WHAT THE TASK ASKS: Would you please copy each line of the data in which the string "shown" occurs?

** Opening GIVEN DATA block **

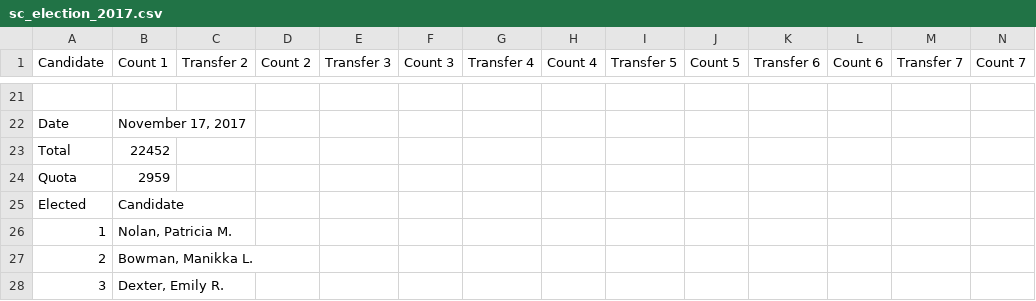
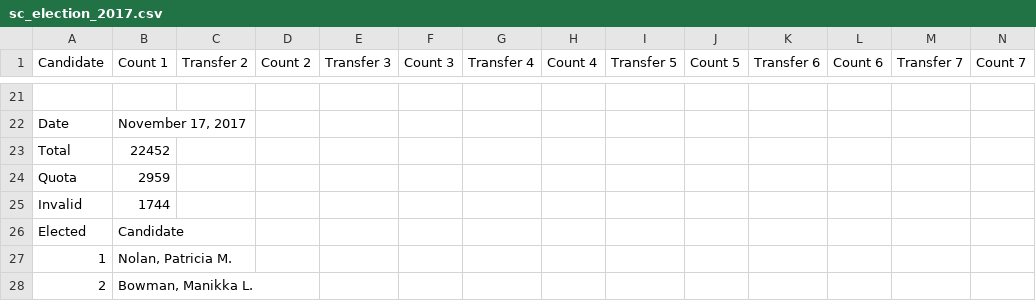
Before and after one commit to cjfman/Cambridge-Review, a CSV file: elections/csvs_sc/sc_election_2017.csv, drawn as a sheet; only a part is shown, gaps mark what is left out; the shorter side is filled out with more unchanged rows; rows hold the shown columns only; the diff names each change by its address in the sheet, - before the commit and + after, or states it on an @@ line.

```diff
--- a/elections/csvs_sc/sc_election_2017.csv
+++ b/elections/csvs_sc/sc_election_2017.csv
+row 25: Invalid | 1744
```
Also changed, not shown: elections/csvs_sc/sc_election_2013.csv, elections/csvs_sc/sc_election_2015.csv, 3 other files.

** Closing GIVEN DATA block **

OUTPUT BELOW:
Before and after one commit to cjfman/Cambridge-Review, a CSV file: elections/csvs_sc/sc_election_2017.csv, drawn as a sheet; only a part is shown, gaps mark what is left out; the shorter side is filled out with more unchanged rows; rows hold the shown columns only; the diff names each change by its address in the sheet, - before the commit and + after, or states it on an @@ line.
Also changed, not shown: elections/csvs_sc/sc_election_2013.csv, elections/csvs_sc/sc_election_2015.csv, 3 other files.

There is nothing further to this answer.